Now, new regulations on the table could make the removal of trees for development exponentially more costly as the city looks to Atlanta for guidance.
“We’re settling on what we call the 'Atlanta gold standard,'” said Edward Kinney, the city’s senior landscape architect leading the formulation of a new tree ordinance city leaders say has become a top priority.
The Atlanta model rests on a simple premise: For every significant tree lost, another must take its place, which can be in the form of planting a new tree or paying the government to plant it for you elsewhere.
The concept, aimed chiefly at preventing clear-cutting, could prove costly for developers used to operating under tree regulations enacted six years ago.
Theoretically, the cost to account for the removal of trees on a one-acre lot could be ten times what it is now, Kinney told City Council this week in preparation for a public survey to fine tune the regulations that will be considered in depth this fall.
For instance, a one-acre lot with a dozen trees would cost $1,800 for a developer to cut under current regulations. A tree 28 inches in diameter would need to be replaced with two 4-inch trees or a fee of $600 in its place. Removal of a 32-inch tree would require either four 4-inch trees to account for the loss or $1,200 in lieu of replacement.
Under the proposed new regulations, the same removal of trees on that one-acre lot would cost $18,300.
That’s because the new rules would separate out more tree sizes and more fees for each, including protection for trees as small as 6 inches in diameter that would require replacement or $450. Right now, trees aren’t protected unless they are 20 inches in diameter or more.
The idea is to encourage development that is more creative in protecting tree canopy.
The push first came in February when the council discussed the pressing need to preserve trees in the city with tighter regulations.
Kinney's presentation to the council showed that, in 2001, the city had 41 percent of its area covered with tree canopy. By 2011, that percentage was 36 percent, a loss of 33.1 million square feet. In 2021, the city expects as little as 25 percent cover, a 59.6 million square foot loss.
Atlanta has been a poster child of how unchecked growth can create a scattershot pattern that leads to gridlocked traffic, abandonment of the inner city and loss of the natural environment.
However, Atlanta has enacted some of the toughest tree ordinances in the Southeast to make up for its transgressions.
Greenville leaders looked to Atlanta but weren't sure of the support such a restrictive set of rules would receive.
Over the course of the summer, the city sought feedback from residents, developers and special interest groups. What the city found, except for requests by developers for less-restrictive laws, was strong support for restrictions that go beyond what was originally proposed.
In a series of public meetings, more than half of those who participated wanted replacement costs to be higher.
Where the city set out to exclude single-family development from new tree regulations, more than half surveyed this summer said they wanted all development to be subject.

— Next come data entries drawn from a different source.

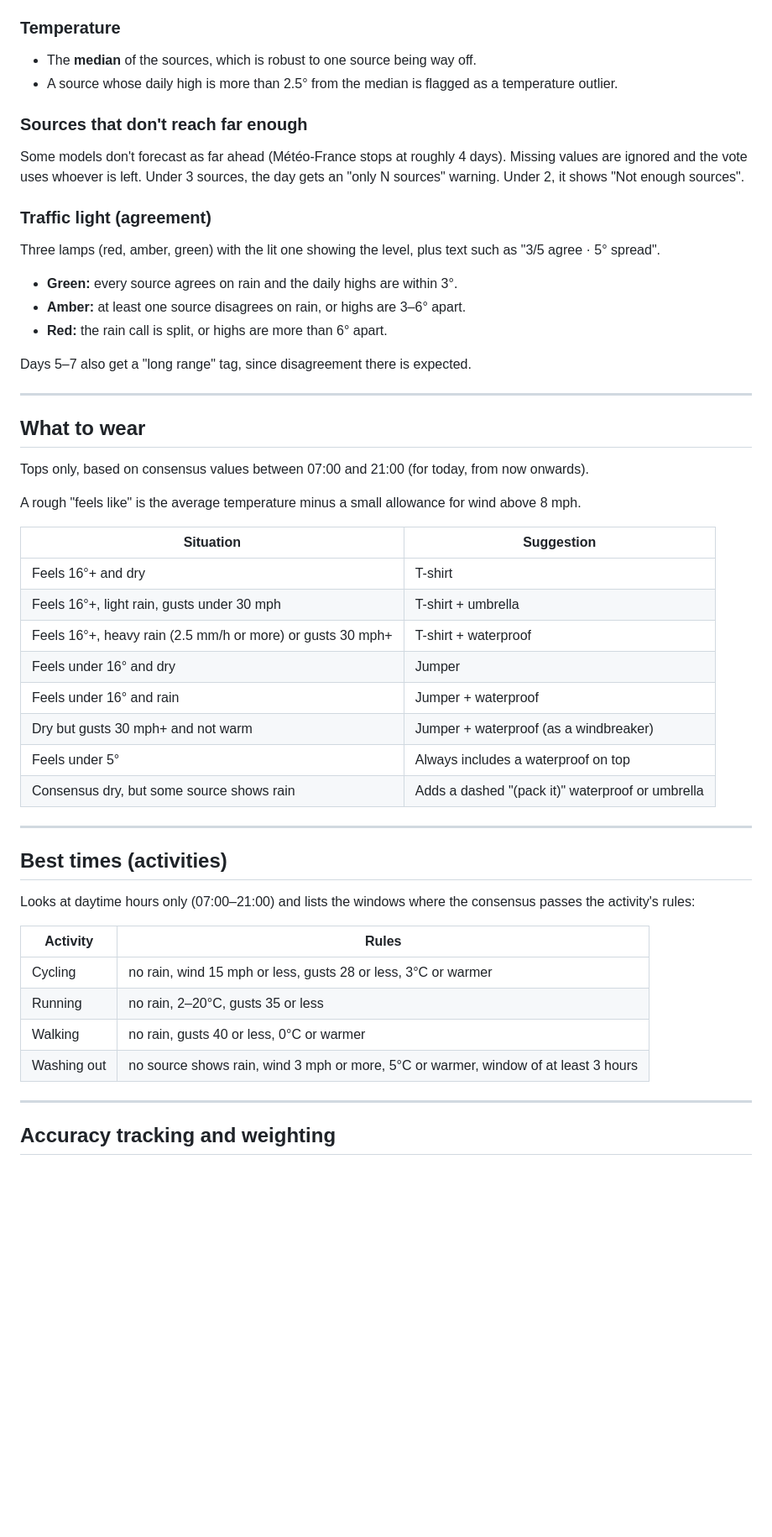
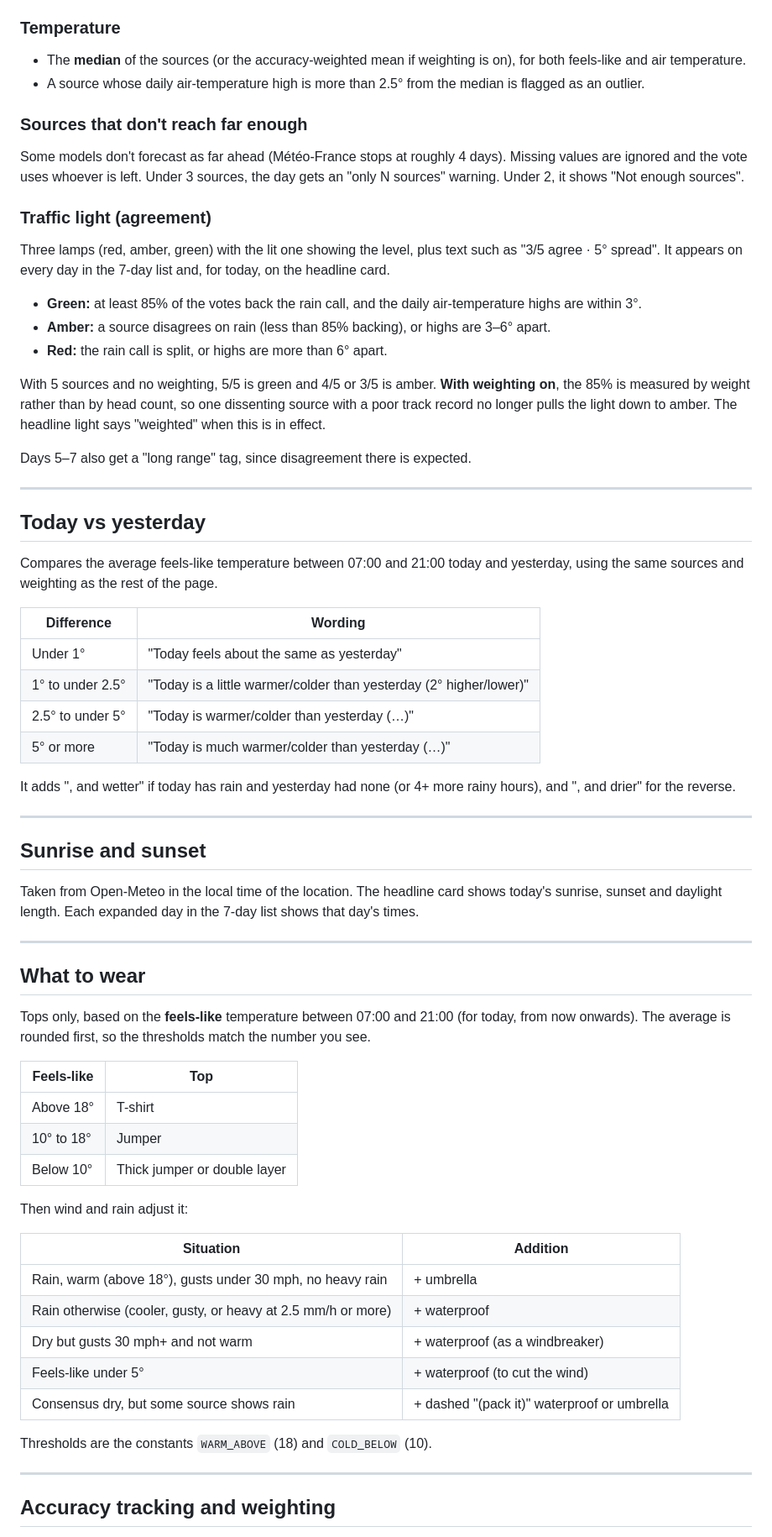
Before and after one commit to AlphonsoMango86/Weather_Pal, a Markdown page: README.md, the part around one of its changes. Shown at 84% size. GitHub-like rendering; blank space fills up the shorter version.

```diff
--- a/README.md
+++ b/README.md
@@ -52,52 +65,67 @@ One request per location fetches all five models: hourly temperature, rain, wind
 - The sources that disagree with the majority are flagged with ⚠ in the day detail.
 
 ### Temperature
-- The **median** of the sources, which is robust to one source being way off.
-- A source whose daily high is more than 2.5° from the median is flagged as a temperature outlier.
+- The **median** of the sources (or the accuracy-weighted mean if weighting is on), for both feels-like and air temperature.
+- A source whose daily air-temperature high is more than 2.5° from the median is flagged as an outlier.
 
 ### Sources that don't reach far enough
 Some models don't forecast as far ahead (Météo-France stops at roughly 4 days). Missing values are ignored and the vote uses whoever is left. Under 3 sources, the day gets an "only N sources" warning. Under 2, it shows "Not enough sources".
 
 ### Traffic light (agreement)
-Three lamps (red, amber, green) with the lit one showing the level, plus text such as "3/5 agree · 5° spread".
+Three lamps (red, amber, green) with the lit one showing the level, plus text such as "3/5 agree · 5° spread". It appears on every day in the 7-day list and, for today, on the headline card.
 
-- **Green:** every source agrees on rain and the daily highs are within 3°.
-- **Amber:** at least one source disagrees on rain, or highs are 3–6° apart.
+- **Green:** at least 85% of the votes back the rain call, and the daily air-temperature highs are within 3°.
+- **Amber:** a source disagrees on rain (less than 85% backing), or highs are 3–6° apart.
 - **Red:** the rain call is split, or highs are more than 6° apart.
+
+With 5 sources and no weighting, 5/5 is green and 4/5 or 3/5 is amber. **With weighting on**, the 85% is measured by weight rather than by head count, so one dissenting source with a poor track record no longer pulls the light down to amber. The headline light says "weighted" when this is in effect.
 
 Days 5–7 also get a "long range" tag, since disagreement there is expected.
 
 ---
 
-## What to wear
+## Today vs yesterday
 
-Tops only, based on consensus values between 07:00 and 21:00 (for today, from now onwards).
+Compares the average feels-like temperature between 07:00 and 21:00 today and yesterday, using the same sources and weighting as the rest of the page.
 
-A rough "feels like" is the average temperature minus a small allowance for wind above 8 mph.
+| Difference | Wording |
+|---|---|
+| Under 1° | "Today feels about the same as yesterday" |
+| 1° to under 2.5° | "Today is a little warmer/colder than yesterday (2° higher/lower)" |
+| 2.5° to under 5° | "Today is warmer/colder than yesterday (…)" |
+| 5° or more | "Today is much warmer/colder than yesterday (…)" |
 
-| Situation | Suggestion |
-|---|---|
-| Feels 16°+ and dry | T-shirt |
-| Feels 16°+, light rain, gusts under 30 mph | T-shirt + umbrella |
-| Feels 16°+, heavy rain (2.5 mm/h or more) or gusts 30 mph+ | T-shirt + waterproof |
-| Feels under 16° and dry | Jumper |
-| Feels under 16° and rain | Jumper + waterproof |
-| Dry but gusts 30 mph+ and not warm | Jumper + waterproof (as a windbreaker) |
-| Feels under 5° | Always includes a waterproof on top |
-| Consensus dry, but some source shows rain | Adds a dashed "(pack it)" waterproof or umbrella |
+It adds ", and wetter" if today has rain and yesterday had none (or 4+ more rainy hours), and ", and drier" for the reverse.
 
 ---
 
-## Best times (activities)
+## Sunrise and sunset
 
-Looks at daytime hours only (07:00–21:00) and lists the windows where the consensus passes the activity's rules:
+Taken from Open-Meteo in the local time of the location. The headline card shows today's sunrise, sunset and daylight length. Each expanded day in the 7-day list shows that day's times.
 
-| Activity | Rules |
+---
+
+## What to wear
+
+Tops only, based on the **feels-like** temperature between 07:00 and 21:00 (for today, from now onwards). The average is rounded first, so the thresholds match the number you see.
+
+| Feels-like | Top |
 |---|---|
-| Cycling | no rain, wind 15 mph or less, gusts 28 or less, 3°C or warmer |
-| Running | no rain, 2–20°C, gusts 35 or less |
-| Walking | no rain, gusts 40 or less, 0°C or warmer |
-| Washing out | no source shows rain, wind 3 mph or more, 5°C or warmer, window of at least 3 hours |
+| Above 18° | T-shirt |
+| 10° to 18° | Jumper |
+| Below 10° | Thick jumper or double layer |
+
+Then wind and rain adjust it:
+
+| Situation | Addition |
+|---|---|
+| Rain, warm (above 18°), gusts under 30 mph, no heavy rain | + umbrella |
+| Rain otherwise (cooler, gusty, or heavy at 2.5 mm/h or more) | + waterproof |
+| Dry but gusts 30 mph+ and not warm | + waterproof (as a windbreaker) |
+| Feels-like under 5° | + waterproof (to cut the wind) |
+| Consensus dry, but some source shows rain | + dashed "(pack it)" waterproof or umbrella |
+
+Thresholds are the constants `WARM_ABOVE` (18) and `COLD_BELOW` (10).
 
 ---
 
```
Also changed, not shown: other parts of README.md (+43 -20 lines).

Likewise, the majority of those surveyed said they didn't want the city to exempt affordable-housing projects from the new rules.
City leaders were emboldened by the results.
“I see tree canopy and affordable housing as very different species — very high priorities for us right now, but I can’t get comfortable trading one for the other,” City Councilwoman Dorothy Dowe said.
Councilwoman Lillian Brock Flemming said choosing one over the other hurts both. Traditionally, poor communities have had to trade cut-rate housing for a lack of trees and landscaping, worsening the perception of the places they live.
“One of the reasons that communities have slum and blight is because they don't have landscaping ordinances," Flemming said. "They do not have planting of trees in the old-fashioned ghetto.”
As part of the effort, the city is trying to identify places where trees can be planted. Dowe said that would lead to less than 7 percent improvement in tree canopy, which means new regulations must be shared by all.
The formula for how costs are measured can be adjusted, Kinney said, to account for various sized trees and whether they are part of single-family or multi-family projects.
In two weeks, the public will be asked to weigh in again in the form of an online survey that asks three simple questions. Should single family be included? Should affordable housing be exempt? Should fees be higher, lower or the same as what's proposed thus far?
The survey will last for two weeks, between Sept. 29 and Oct. 13.
The city intends to have a proposed ordinance ready for the planning commission to vote on in November. City Council would have final say.